I have a great love of the peaceful pastoral countryside. I love quaint farms and orchards, forests, rocky tree-covered hills and crags, glistening rivers, and small crumbling waterfalls. I take every chance that I can get to visit places like this. I especially love it if the scenery in question contains old colonial-style buildings with that musty smokey smell which is my personal high – I absolutely love the smell of a wood-burning fireplace. I get excited whenever I go out to the eastern end of Long Island or up north past the Five Boroughs, because I feel a greater sense of freedom, relaxation, and a feeling of internal peace. Although I am a denizen of New York City, I am much more of a country boy at heart than a city slicker.
Because of this, I love it when there are what I could call “folk-ish” places, where there are a lot of the old-time practices. I like visiting colonial farms and regional celebrations, like apple festivals and seasonal fairs. One of these which I like to visit is the annual Queens County Fair, held at the Queens County Farm Museum. This is the oldest continuously-operating farm in all of New York State, dated to 1697. Located next door is the Green Meadows Farm Petting Zoo, which (at least according to my generation) was an obligatory field trip for all children between the ages of 3 to 10. You can find out more about the Queens County Farm Museum by clicking on the link here.
I’ve had this fair marked on my calendar for a long time, and I was very eager when I went to it yesterday on Saturday, September 20.
The Queens County Fair is a typical county fair, the sort of event that I imagine taking place amidst more rural surroundings. You have food vendors, rides, contests, bands playing, performances, and advertisers. The highlight of my day was having a wonderful conversation with a high school student from upstate about the process of making maple syrup. Some may read this and go “Huh? How could you be excited about that?”. Believe me, it absolutely made my day.
The fair is held every September. If you live in Queens or the general New York City area, I highly encourage you to come to this fair the next chance you get – the pig race this year drew a very large crowd (yes, they have pig races – awesome). The fair is usually held in late September around the autumnal equinox. Bring lots of money with you – I guarantee you’ll be spending it.
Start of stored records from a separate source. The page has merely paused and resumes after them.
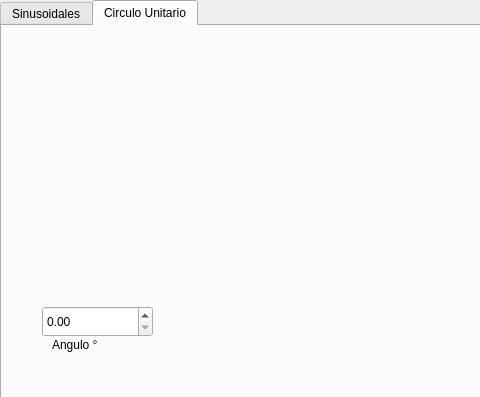
First picture: the form in QT/TrigonometryViewerQT/mainwindow.ui, repository Niconiio/LosPitagoras, before the edit; both pictures show x 0 to 480 and y 0 to 397 of the 888 by 641 pixel window.
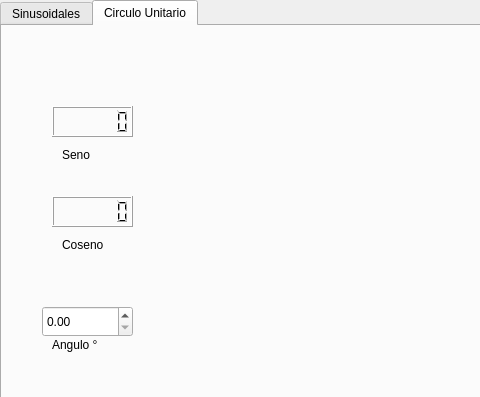
Second picture: the form after the edit. The open tabs and pages were chosen to show the change. Custom widgets are drawn as their Qt base class.

Commit message: Se añade lcd para mostrar el valor de seno y coseno a medida que cambia el angulo y el grafico

Diff of the .ui file:
```diff
--- a/QT/TrigonometryViewerQT/mainwindow.ui
+++ b/QT/TrigonometryViewerQT/mainwindow.ui
@@ -288,7 +288,7 @@
        <rect>
         <x>40</x>
         <y>280</y>
-        <width>111</width>
+        <width>91</width>
         <height>31</height>
        </rect>
       </property>
@@ -312,6 +312,67 @@
        </rect>
       </property>
      </widget>
+     <widget class="QLCDNumber" name="lcdSeno">
+      <property name="geometry">
+       <rect>
+        <x>50</x>
+        <y>80</y>
+        <width>81</width>
+        <height>31</height>
+       </rect>
+      </property>
+      <property name="smallDecimalPoint">
+       <bool>false</bool>
+      </property>
+      <property name="digitCount">
+       <number>6</number>
+      </property>
+      <property name="value" stdset="0">
+       <double>0.000000000000000</double>
+      </property>
+      <property name="intValue" stdset="0">
+       <number>0</number>
+      </property>
+     </widget>
+     <widget class="QLCDNumber" name="lcdCoseno">
+      <property name="geometry">
+       <rect>
+        <x>50</x>
+        <y>170</y>
+        <width>81</width>
+        <height>31</height>
+       </rect>
+      </property>
+      <property name="digitCount">
+       <number>6</number>
+      </property>
+     </widget>
+     <widget class="QLabel" name="labelSeno">
+      <property name="geometry">
+       <rect>
+        <x>60</x>
+        <y>120</y>
+        <width>54</width>
+        <height>17</height>
+       </rect>
+      </property>
+      <property name="text">
+       <string>Seno</string>
+      </property>
+     </widget>
+     <widget class="QLabel" name="labelCoseno">
+      <property name="geometry">
+       <rect>
+        <x>60</x>
+        <y>210</y>
+        <width>54</width>
+        <height>17</height>
+       </rect>
+      </property>
+      <property name="text">
+       <string>Coseno</string>
+      </property>
+     </widget>
     </widget>
    </widget>
   </widget>
```
Left out of the diff: 2 changed lines with no effect on the pictures. The commit also changes 3 other files.
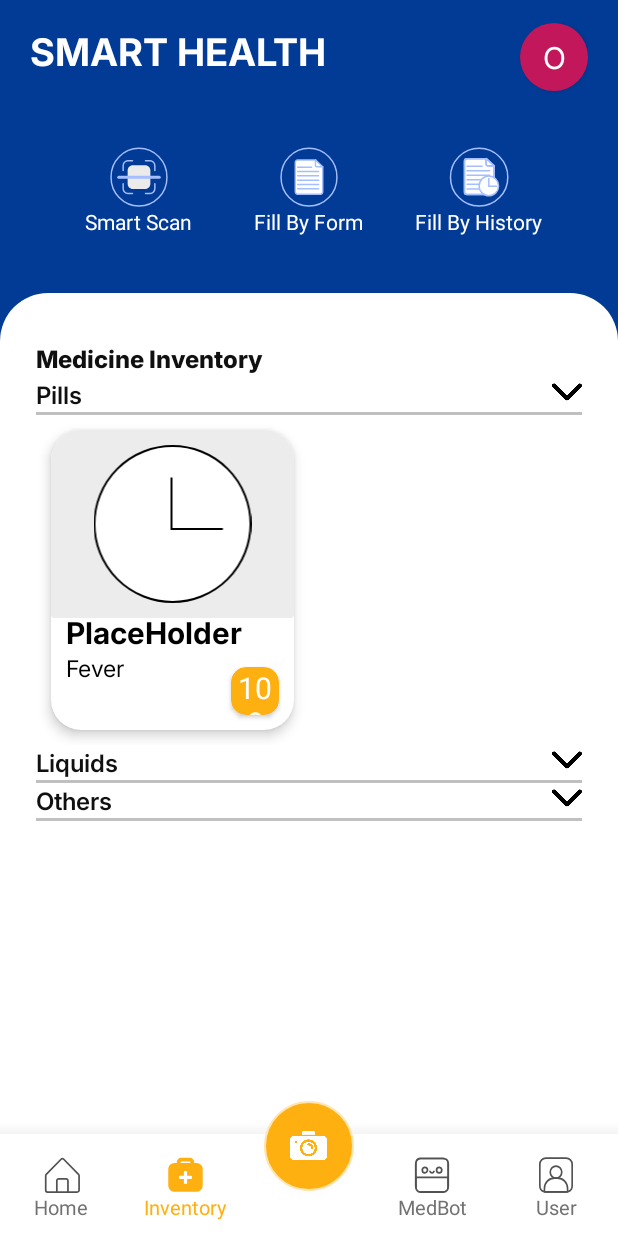
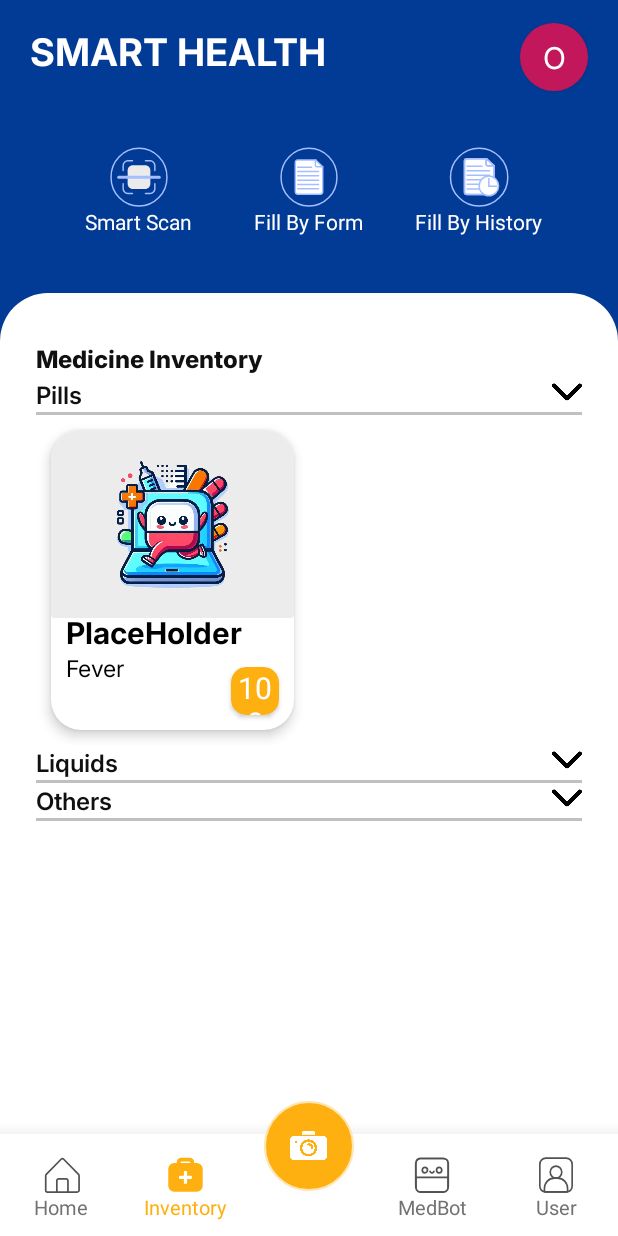
Before and after one commit to ItsMeOX/SmartHealth, an Android app: the fragment InventoryFragment placed in its activity, after a tap on an icon or button, on a phone screen of 412 x 824 dp. Run offline under Robolectric (Android 15) with nearby library versions, the phone set to English and light mode, and no system bars; 2 other taps on this screen came first.

Commit message:
Upload Image for Button works now

```diff
--- a/app/src/main/java/com/example/smarthealth/Inventory/InventoryFragment.java
+++ b/app/src/main/java/com/example/smarthealth/Inventory/InventoryFragment.java
@@ -1,6 +1,7 @@
 package com.example.smarthealth.Inventory;
 import android.content.Intent;
 import android.graphics.Color;
+import android.graphics.drawable.Drawable;
 import android.os.Bundle;
 import android.util.Log;
 import android.view.Gravity;
@@ -18,6 +19,9 @@ import android.widget.PopupWindow;
 import android.widget.Spinner;
 import android.widget.TextView;
 import android.widget.Toast;
+
+import androidx.core.content.ContextCompat;
+import androidx.core.content.res.ResourcesCompat;
 import androidx.lifecycle.ViewModel;
 import android.util.TypedValue;
 import androidx.activity.result.ActivityResultLauncher;
@@ -155,7 +159,7 @@ public class InventoryFragment extends Fragment {
             @Override
             public void onClick(View v) {
                 // Add placeholder medicine to pills category
-                addMedicineToLayout("Pills","PlaceHolder", "Fever", 100,R.drawable.clock);
+                addMedicineToLayout("Pills","PlaceHolder", "Fever", 100, ContextCompat.getDrawable(requireContext(), R.drawable.app_logo));
                 Toast.makeText(requireContext(), "New Pill Added", Toast.LENGTH_SHORT).show();
             }
         });
@@ -171,7 +175,7 @@ public class InventoryFragment extends Fragment {
             @Override
             public void onClick(View v) {
                 // Add placeholder medicine to others category
-                addMedicineToLayout("Others","PlaceHolder", "Fever", 100,R.drawable.clock);
+                addMedicineToLayout("Others","PlaceHolder", "Fever", 100, ContextCompat.getDrawable(requireContext(), R.drawable.app_logo));
                 Toast.makeText(requireContext(), "New Other Medicine Added", Toast.LENGTH_SHORT).show();
             }
         });
@@ -199,7 +203,7 @@ public class InventoryFragment extends Fragment {
         return view;
     }
 
-    private void addMedicineToLayout(String category, String mediName, String mediDesc, int mediAmount, int mediImage) {
+    private void addMedicineToLayout(String category, String mediName, String mediDesc, int mediAmount, Drawable mediImage) {
         ArrayList<MedicineButton> containerList = new ArrayList<>();
         MedicineAdapter adapter = null;
 
@@ -216,7 +220,6 @@ public class InventoryFragment extends Fragment {
             adapter = othersAdapter;
 
         }
-
         // Add placeholder medicine button
         MedicineButton newButton = new MedicineButton(mediName, mediDesc, mediAmount, mediImage);
         // Add the placeholder to the appropriate container list
@@ -298,16 +301,16 @@ public class InventoryFragment extends Fragment {
                 EditText nameView = popupView.findViewById(R.id.formMediName);
                 EditText amountView = popupView.findViewById(R.id.formMediAmount);
                 EditText descView = popupView.findViewById(R.id.formMediDesc);
-//                EditText infoView = popupView.findViewById(R.id.formMediInfo);
-//                ImageView imageView = popupView.findViewById(R.id.mediImage);
+                ImageView imageView = popupView.findViewById(R.id.image);
                 String mediType = category.getSelectedItem().toString();
 
                 String mediName = nameView.getText().toString().trim();
                 String mediDesc = descView.getText().toString().trim();
                 String amount = amountView.getText().toString().trim();
                 int mediAmount = Integer.parseInt(amount);
+                Drawable image = imageView.getDrawable();
                 // Pass corresponding parameters
-                addMedicineToLayout(mediType,mediName, mediDesc,mediAmount, R.drawable.clock);
+                addMedicineToLayout(mediType,mediName, mediDesc,mediAmount, image);
                  popupWindow.dismiss();
             }
         });
--- a/app/src/main/java/com/example/smarthealth/Inventory/MedicineAdapter.java
+++ b/app/src/main/java/com/example/smarthealth/Inventory/MedicineAdapter.java
@@ -42,16 +42,17 @@ public class MedicineAdapter extends RecyclerView.Adapter<MedicineAdapter.ViewHo
         MedicineButton model = medicineSubList.get(position);
 
         // Set the button's data (name, description, etc.)
+        holder.medicineImage.setImageDrawable(model.getMedicineImage());
         holder.medicineName.setText(model.getMedicineName());
         holder.medicineDesc.setText(model.getMedicineDesc());
         holder.medicineAmount.setText(String.valueOf(model.getMedicineAmount()));
 
         // Handle the image
-        if (model.getMedicineImage() != 0) {
-            holder.medicineImage.setImageResource(model.getMedicineImage());
-        } else {
-            holder.medicineImage.setImageResource(R.drawable.camera); // Default image if no image
-        }
+//        if (model.getMedicineImage() != 0) {
+//            holder.medicineImage.setImageResource(model.getMedicineImage());
+//        } else {
+//            holder.medicineImage.setImageResource(R.drawable.camera); // Default image if no image
+//        }
 
 //         Set visibility based on expanded or collapsed state
         if (isExpanded || position < 4) {
--- a/app/src/main/java/com/example/smarthealth/Inventory/MedicineButton.java
+++ b/app/src/main/java/com/example/smarthealth/Inventory/MedicineButton.java
@@ -1,4 +1,6 @@
 package com.example.smarthealth.Inventory;
+
+import android.graphics.drawable.Drawable;
 
 public class MedicineButton {
     public String medicineName;
@@ -6,9 +8,9 @@ public class MedicineButton {
 
     public int medicineAmount;
 
-    public int medicineImage;
+    public Drawable medicineImage;
 
-    MedicineButton(String medicineName, String medicineDesc, int medicineAmount, int medicineImage) {
+    MedicineButton(String medicineName, String medicineDesc, int medicineAmount, Drawable medicineImage) {
         this.medicineName = medicineName;
         this.medicineDesc = medicineDesc;
         this.medicineAmount = medicineAmount;
@@ -38,11 +40,11 @@ public class MedicineButton {
         this.medicineAmount = medicineAmount;
     }
 
-    public int getMedicineImage() {
+    public Drawable getMedicineImage() {
         return medicineImage;
     }
 
-    public void setMedicineImage(int medicineImage) {
+    public void setMedicineImage(Drawable medicineImage) {
         this.medicineImage = medicineImage;
     }
 
```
The Queens County Farm Museum has and hosts events throughout the year. The next one coming up is the Kickoff to Fall, formerly called the Apple Festival, held in early October. Check the museum website for more details and a full calendar.
I had an absolutely great time there, a welcome and relieving change of pace from where I live and how I live. Some people like living in the bustling big city, but I don’t. I’m a country boy, and I need to live in the country. I don’t want to live in NYC anymore. I’ll go to the Queens County Fair every year as long as I am able to do so.